We’ve seen that a metric is any quantifiable measure, any piece of data, which is linked to a goal. The closer a set of measures identifies how we are doing in relation to the goal, the more effective it is as a metric. For example, if you play cricket and want to be a great batsman, you would measure your strike rate and batting average.
It’s a bit tricky to nail down what this would look like in any given situation, because life is incredibly colourful. That said, below is a set of questions to ask yourself. These will hopefully take you some of the way toward developing your own set of metrics that help you get to where you believe God wants you to be.
How would our ideal situation look and feel? Paint a vivid picture of where you want to be, in your mind or on paper.
What are some key ideals? From your vision of the future, list some key concrete aspects which can be measured (e.g. amounts, quality, characteristics, purchases, etc). Measure those.
How does our current situation look and feel? Like the above, consider the current status quo. Pay special attention to the differences between the future and the present.
What are the key differences to overcome to get to our future state? Your answer to this question may help you identify further important concrete aspects of the future which you can measure.
What impacts my list of concrete measures? Identify, with your team, as much of the funnel of inputs and outputs which have a bearing on your metrics above as possible. From that funnel, select the aspects which have the most significant impact, and track those.
How could people potentially manipulate these measures? If you can see a way to ‘game the system’, include measures to help avoid that.
What actions can I take to move towards that future state? Identify the actions you can take to influence the key changes that need to take place. Put these in your diary and stick them on your wall. Bear in mind that these may change, so use your metrics as your conversation partner, and constantly adjust.

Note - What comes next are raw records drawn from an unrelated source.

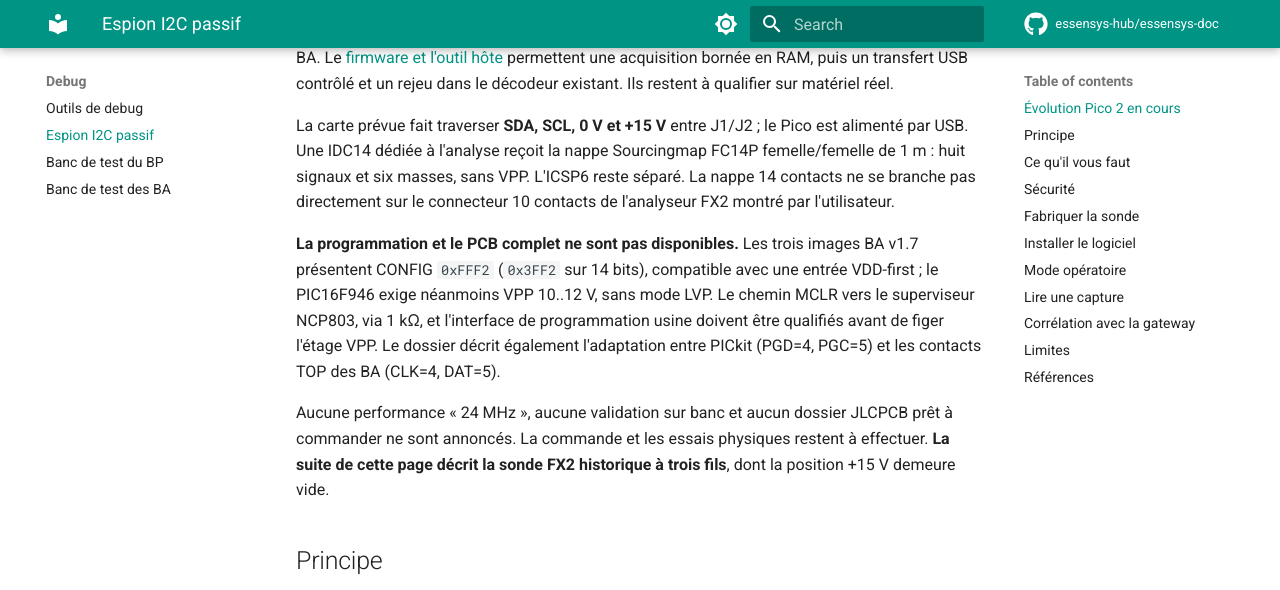
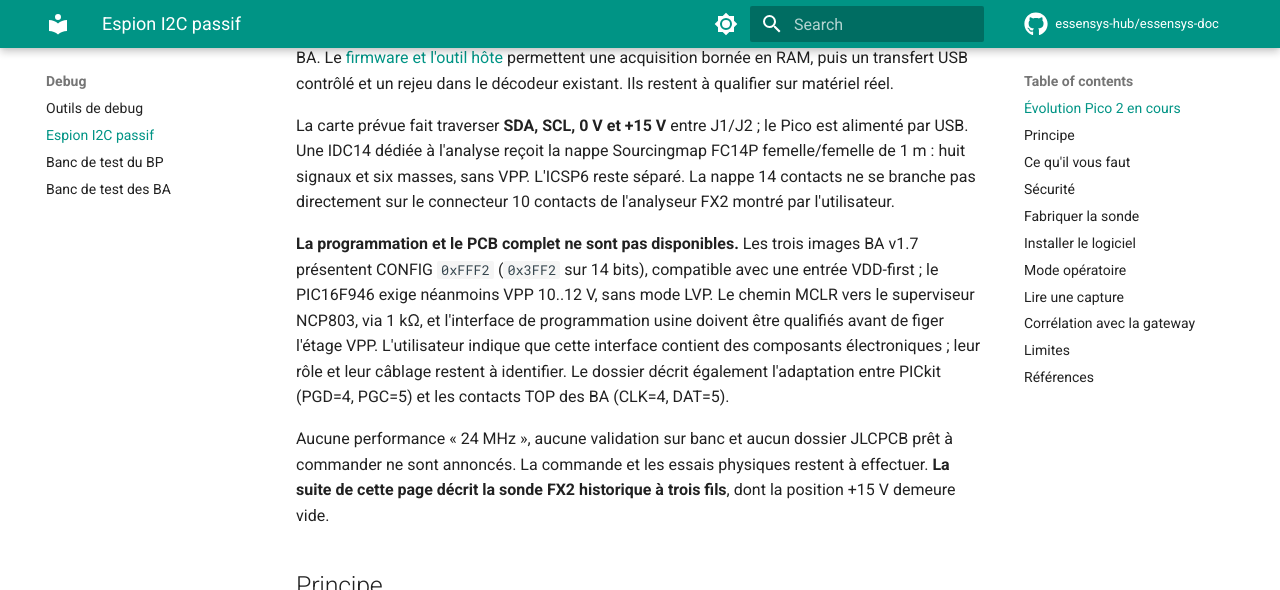
Before and after one commit to essensys-hub/essensys-doc, an MkDocs documentation site: the page built from docs/debug/espion-i2c.md, in a window 1280 px wide and 900 px high, scrolled down 1102 px, cut to the strip 0-590 px from the top of the window. Built offline with MkDocs 1.6.1 and Material for MkDocs 9.7.7, drawn with Linux system fonts in a browser that asks for light colours; comment, search, counter and statistics services are not loaded.

Commit message:
docs(debug): clarify BA programming interface (essensys-i2c-ba-sniffer#10)

```diff
--- a/docs/debug/espion-i2c.md
+++ b/docs/debug/espion-i2c.md
@@ -47,6 +47,8 @@ images BA v1.7 présentent CONFIG `0xFFF2` (`0x3FF2` sur 14 bits), compatible av
 une entrée VDD-first ; le PIC16F946 exige néanmoins VPP 10..12 V, sans mode LVP.
 Le chemin MCLR vers le superviseur NCP803, via 1 kΩ, et l'interface de
 programmation usine doivent être qualifiés avant de figer l'étage VPP.
+L'utilisateur indique que cette interface contient des composants électroniques ;
+leur rôle et leur câblage restent à identifier.
 Le dossier décrit également l'adaptation entre PICkit (PGD=4, PGC=5) et les
 contacts TOP des BA (CLK=4, DAT=5).
 
```
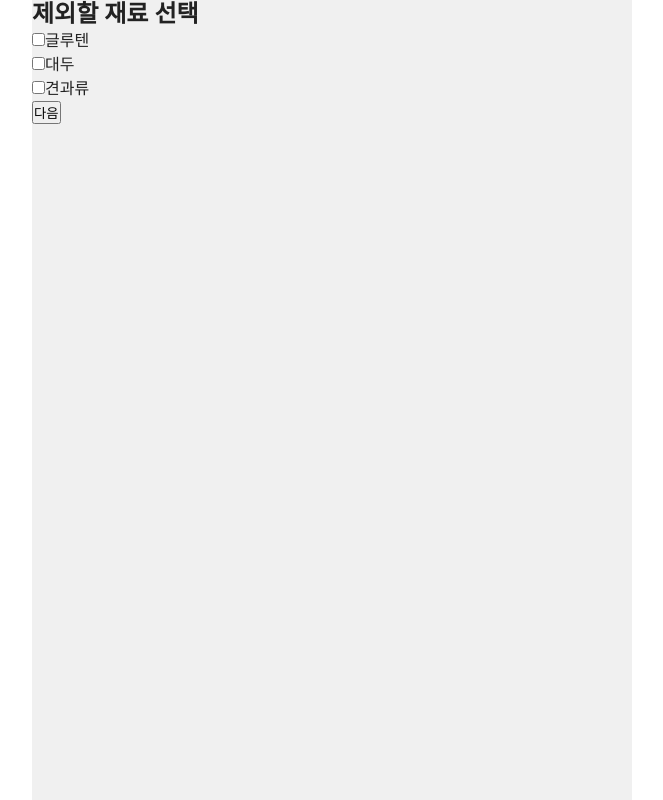
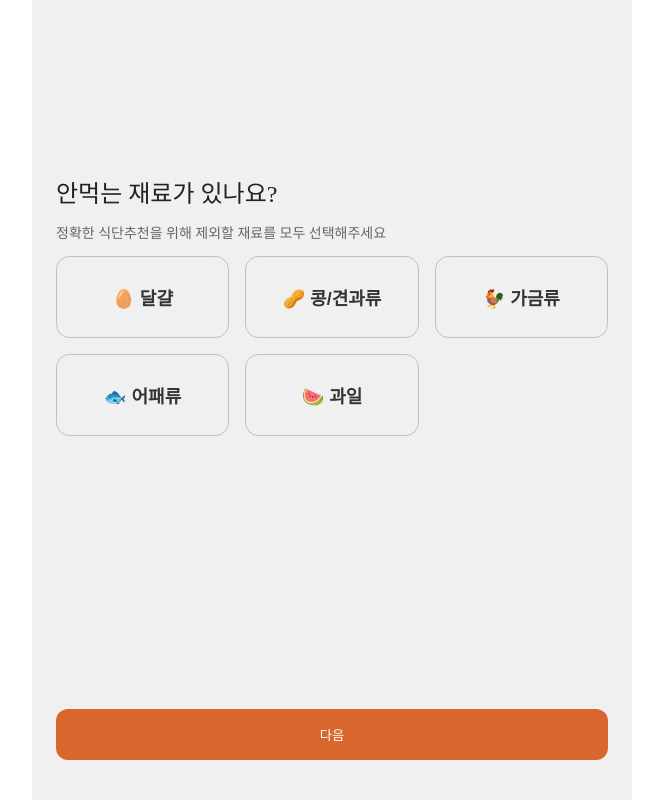
Before and after one commit to gringrape/vegan-app, a React (Vite) app: page /exclude-ingredients in a window 1280 px wide. Shown: the whole page, without its empty margins (308-971 px from the left). Built offline with nearby package versions, Linux system fonts and the light colour scheme.

Commit message:
안먹는재료 페이지 스타일

```diff
--- a/src/pages/ExcludeIngredientsPage.js
+++ b/src/pages/ExcludeIngredientsPage.js
@@ -2,15 +2,41 @@ import { useState } from 'react';
 
 import { useNavigate } from 'react-router';
 
+import styled from 'styled-components';
+
+import Page from '../components/Page';
+import Submit from '../components/Submit';
+
+const Select = styled.div`
+  width: 100%;
+  display: grid;
+  grid-template-columns: repeat(3, 1fr);
+  gap: 1em;
+`;
+
+const SelectButton = styled.button`
+  font-size: ${({ theme }) => theme.typography.h3.fontSize};
+  display: block;
+  width: 100%;
+  padding: 1.5em 0;
+  border-radius: 0.75em;
+  border: 1px solid ${({ theme, selected }) => selected ? theme.colors.primary : theme.colors.state.disabled};
+  color: ${({ theme, selected }) => selected ? theme.colors.primary : theme.colors.text};
+  background-color: ${({ theme, selected }) => selected ? theme.colors.primarySuperLight : theme.colors.background};
+  font-weight: bold;
+`;
+
+const ingredients = [
+  { id: 'eggs', name: '🥚 달걀' },
+  { id: 'beans', name: '🥜 콩/견과류' },
+  { id: 'meat', name: '🐓 가금류' },
+  { id: 'fish', name: '🐟 어패류' },
+  { id: 'fruit', name: '🍉 과일' },
+];
+
 function ExcludeIngredientsPage() {
   const navigate = useNavigate();
   const [selectedIngredients, setSelectedIngredients] = useState([]);
-
-  const ingredients = [
-    { id: 'gluten', name: '글루텐' },
-    { id: 'soy', name: '대두' },
-    { id: 'nuts', name: '견과류' }
-  ];
 
   const handleIngredientChange = (ingredientId) => {
     setSelectedIngredients(prev => {
@@ -27,29 +53,27 @@ function ExcludeIngredientsPage() {
   };
 
   return (
-    <div>
-      <h1>제외할 재료 선택</h1>
-      <div>
-        {ingredients.map((ingredient) => (
-          <div key={ingredient.id}>
-            <input
-              type="checkbox"
-              id={ingredient.id}
-              checked={selectedIngredients.includes(ingredient.id)}
-              onChange={() => handleIngredientChange(ingredient.id)}
-            />
-            <label htmlFor={ingredient.id}>
+    <Page>
+      <form>
+        <label>안먹는 재료가 있나요?</label>
+        <p>정확한 식단추천을 위해 제외할 재료를 모두 선택해주세요</p>
+        <Select>
+          {ingredients.map((ingredient) => (
+            <SelectButton
+              key={ingredient.id}
+              type="button"
+              selected={selectedIngredients.includes(ingredient.id)}
+              onClick={() => handleIngredientChange(ingredient.id)}
+            >
               {ingredient.name}
-            </label>
-          </div>
-        ))}
-      </div>
-      <div>
-        <button onClick={handleNext}>
-          다음
-        </button>
-      </div>
-    </div>
+            </SelectButton>
+          ))}
+        </Select>
+      </form>
+      <Submit onClick={handleNext}>
+        다음
+      </Submit>
+    </Page>
   );
 }
 
```
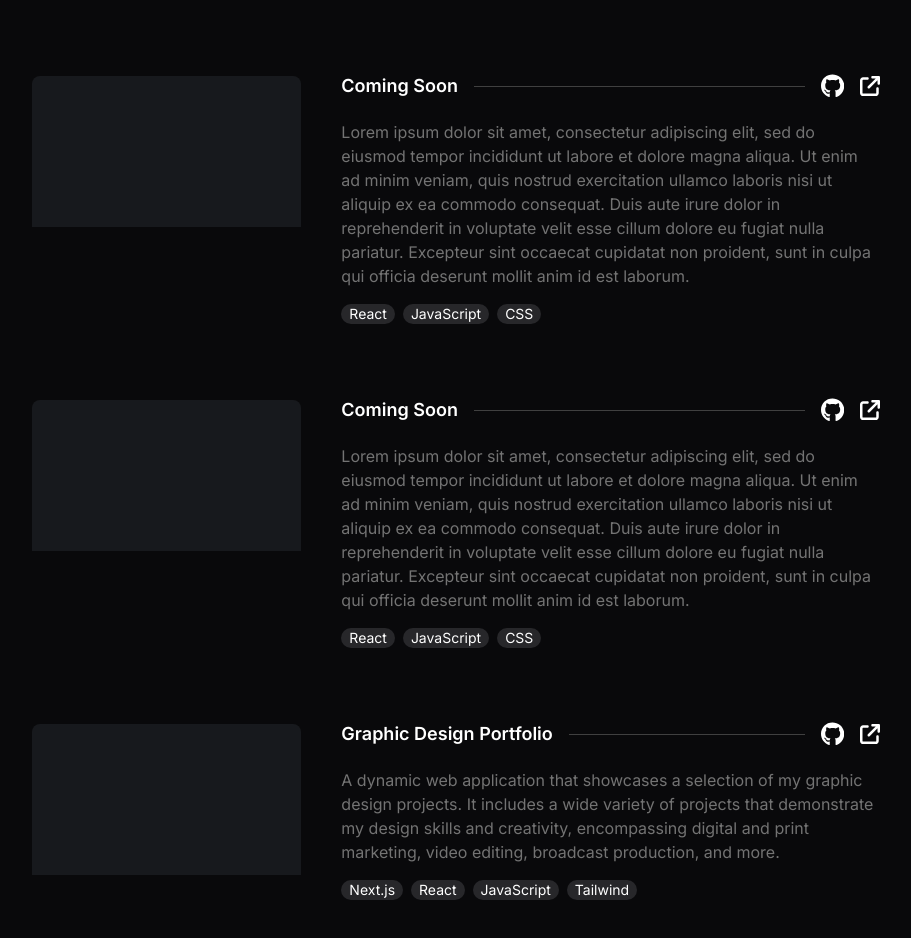
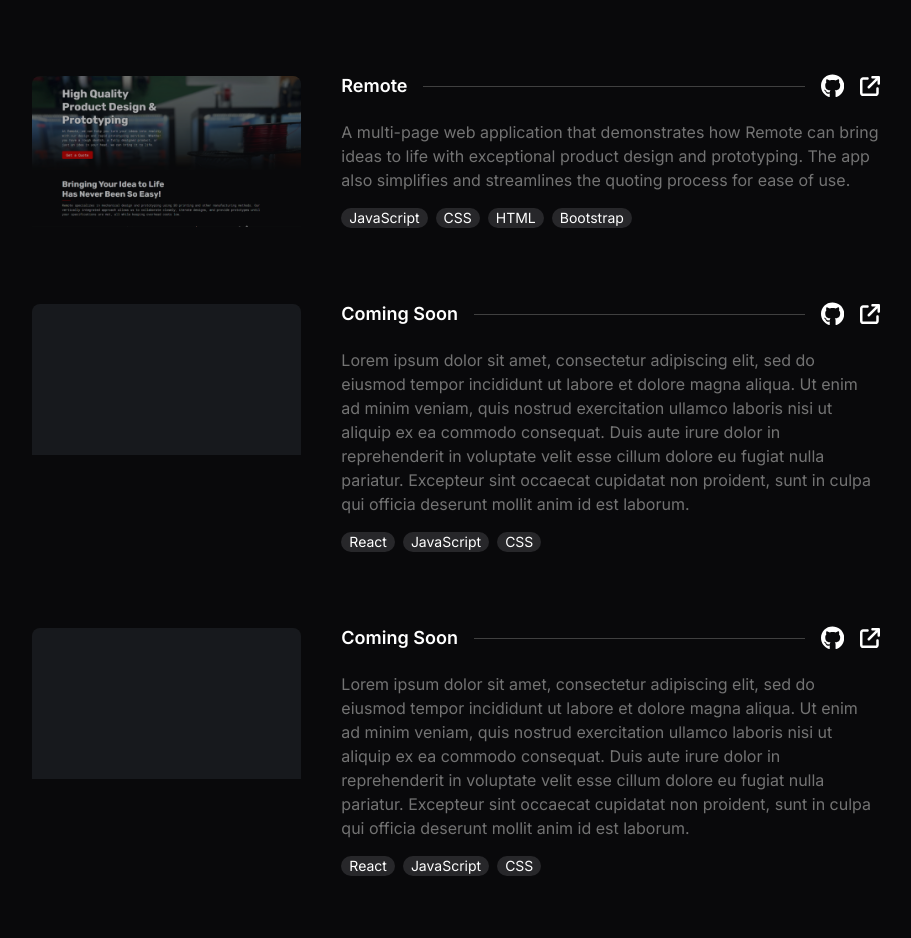
Before and after one commit to that-devguy/react-portfolio, a Next.js app: page /projects in a window 1280 px wide. Shown: the part 1188-2126 px from the top of the page, without its empty margins (184-1095 px from the left). Built offline with nearby package versions, Linux system fonts and the light colour scheme.

Commit message:
added remote to data.js

```diff
--- a/src/app/projects/data.js
+++ b/src/app/projects/data.js
@@ -32,13 +32,13 @@
   },
   {
     id: "4",
-    title: "Coming Soon",
+    title: "Remote",
     description:
-      "Lorem ipsum dolor sit amet, consectetur adipiscing elit, sed do eiusmod tempor incididunt ut labore et dolore magna aliqua. Ut enim ad minim veniam, quis nostrud exercitation ullamco laboris nisi ut aliquip ex ea commodo consequat. Duis aute irure dolor in reprehenderit in voluptate velit esse cillum dolore eu fugiat nulla pariatur. Excepteur sint occaecat cupidatat non proident, sunt in culpa qui officia deserunt mollit anim id est laborum.",
-    techList: ["React", "JavaScript", "CSS"],
-    imageUrl: "/images/placeholder-demo.png",
-    appUrl: "",
-    gitHubUrl: "",
+      "A multi-page web application that demonstrates how Remote can bring ideas to life with exceptional product design and prototyping. The app also simplifies and streamlines the quoting process for ease of use.",
+    techList: ["JavaScript", "CSS", "HTML", "Bootstrap"],
+    imageUrl: "/images/remote-demo.png",
+    appUrl: "https://remotedesign.tech/",
+    gitHubUrl: "https://github.com/that-devguy/Remote-Website",
   },
   {
     id: "5",
@@ -52,12 +52,22 @@
   },
   {
     id: "6",
-    title: "Graphic Design Portfolio",
+    title: "Coming Soon",
     description:
-      "A dynamic web application that showcases a selection of my graphic design projects. It includes a wide variety of projects that demonstrate my design skills and creativity, encompassing digital and print marketing, video editing, broadcast production, and more.",
-    techList: ["Next.js", "React", "JavaScript", "Tailwind"],
+      "Lorem ipsum dolor sit amet, consectetur adipiscing elit, sed do eiusmod tempor incididunt ut labore et dolore magna aliqua. Ut enim ad minim veniam, quis nostrud exercitation ullamco laboris nisi ut aliquip ex ea commodo consequat. Duis aute irure dolor in reprehenderit in voluptate velit esse cillum dolore eu fugiat nulla pariatur. Excepteur sint occaecat cupidatat non proident, sunt in culpa qui officia deserunt mollit anim id est laborum.",
+    techList: ["React", "JavaScript", "CSS"],
     imageUrl: "/images/placeholder-demo.png",
     appUrl: "",
     gitHubUrl: "",
   },
+  // {
+  //   id: "7",
+  //   title: "Graphic Design Portfolio",
+  //   description:
+  //     "A dynamic web application that showcases a selection of my graphic design projects. It includes a wide variety of projects that demonstrate my design skills and creativity, encompassing digital and print marketing, video editing, broadcast production, and more.",
+  //   techList: ["Next.js", "React", "JavaScript", "Tailwind"],
+  //   imageUrl: "/images/placeholder-demo.png",
+  //   appUrl: "",
+  //   gitHubUrl: "",
+  // },
 ];
```
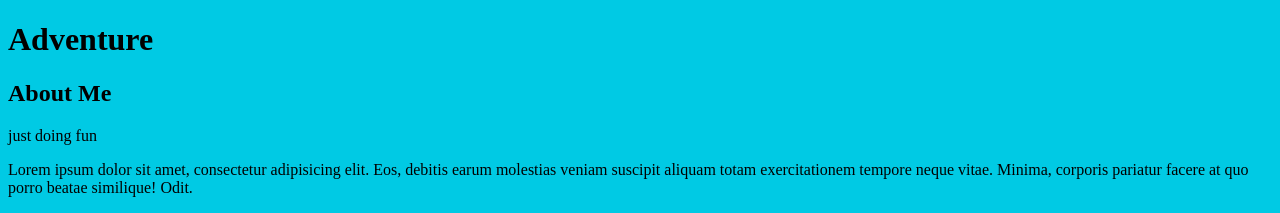
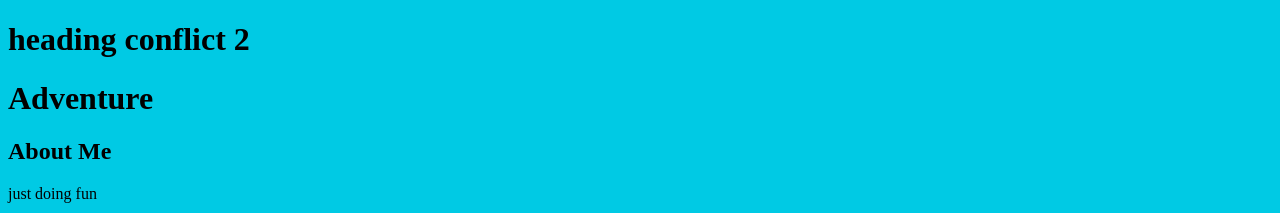
Before and after one commit to vrohan319/first_github_repo, a plain HTML site: page index.html in a window 1280 px wide. Shown: the top 213 px of the page. Drawn offline with Linux system fonts and the light colour scheme.

Commit message:
heading update conflict in branch

```diff
--- a/index.html
+++ b/index.html
@@ -8,7 +8,7 @@
     <link rel="stylesheet" href="css/app.css">
 </head>
 <body>
-
+    <h1>heading conflict 2</h1>
     <header>
         <h1>Adventure</h1>
     </header>
```
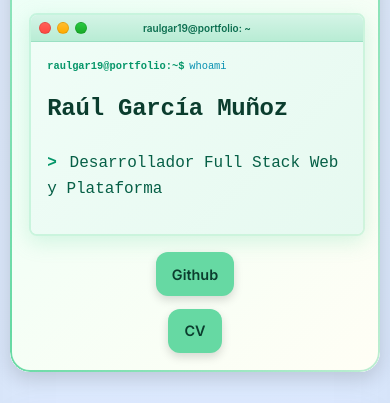
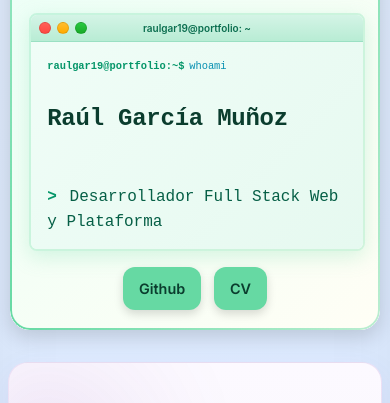
Before and after one commit to raulgar19/portfolio, a React (Create React App) app: page / in a window 390 px wide. Shown: the part 309-712 px from the top of the page. Built offline with nearby package versions, Linux system fonts and the light colour scheme; the HTML template or start-up script is replaced by a standard one.

Commit message:
Enhance Hero component styling and layout for improved responsiveness and user experience

```diff
--- a/src/components/hero/Hero.css
+++ b/src/components/hero/Hero.css
@@ -117,7 +117,9 @@
 .terminal-body {
   padding: 1.2rem;
   transition: background 0.3s ease;
-  min-height: 150px;
+  min-height: 200px;
+  display: flex;
+  flex-direction: column;
 }
 
 .light-mode .terminal-body {
@@ -169,14 +171,16 @@
   font-weight: 700;
   margin-bottom: 0.8rem;
   text-align: left;
-  min-height: 2rem;
+  height: 3rem;
+  display: block;
 }
 
 .terminal-subtitle {
   font-family: "Courier New", monospace;
   font-size: 0.95rem;
   text-align: left;
-  min-height: 1.3rem;
+  height: 2rem;
+  display: block;
 }
 
 .terminal-prompt-small {
@@ -459,9 +463,11 @@
   .hero-buttons {
     margin-top: 1rem;
     gap: 0.8rem;
-    flex-direction: column;
+    flex-direction: row;
     align-items: center;
+    justify-content: center;
     padding: 0 1rem;
+    flex-wrap: wrap;
   }
 
   .hero-button {
--- a/src/components/hero/Hero.jsx
+++ b/src/components/hero/Hero.jsx
@@ -109,12 +109,14 @@ const Hero = () => {
                 )}
               </span>
             </div>
+            <h1 className="terminal-output">
               {displayedCommand.length === command.length && (
                 <>
-                <h1 className="terminal-output">
                   {displayedName}
                   {displayedName.length < fullName.length && showCursor && (
                     <span className="cursor">|</span>
+                  )}
+                </>
               )}
             </h1>
             <p className="terminal-subtitle">
@@ -127,8 +129,6 @@ const Hero = () => {
                 </>
               )}
             </p>
-              </>
-            )}
           </div>
         </div>
         <div className="hero-buttons">
```
Lines whose indentation alone changed are shown as unchanged.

And that’s that. Our series on metrics has come to an end. My hope is that it will contribute in some way toward us being more faithful in our service to the Lord who has commissioned us.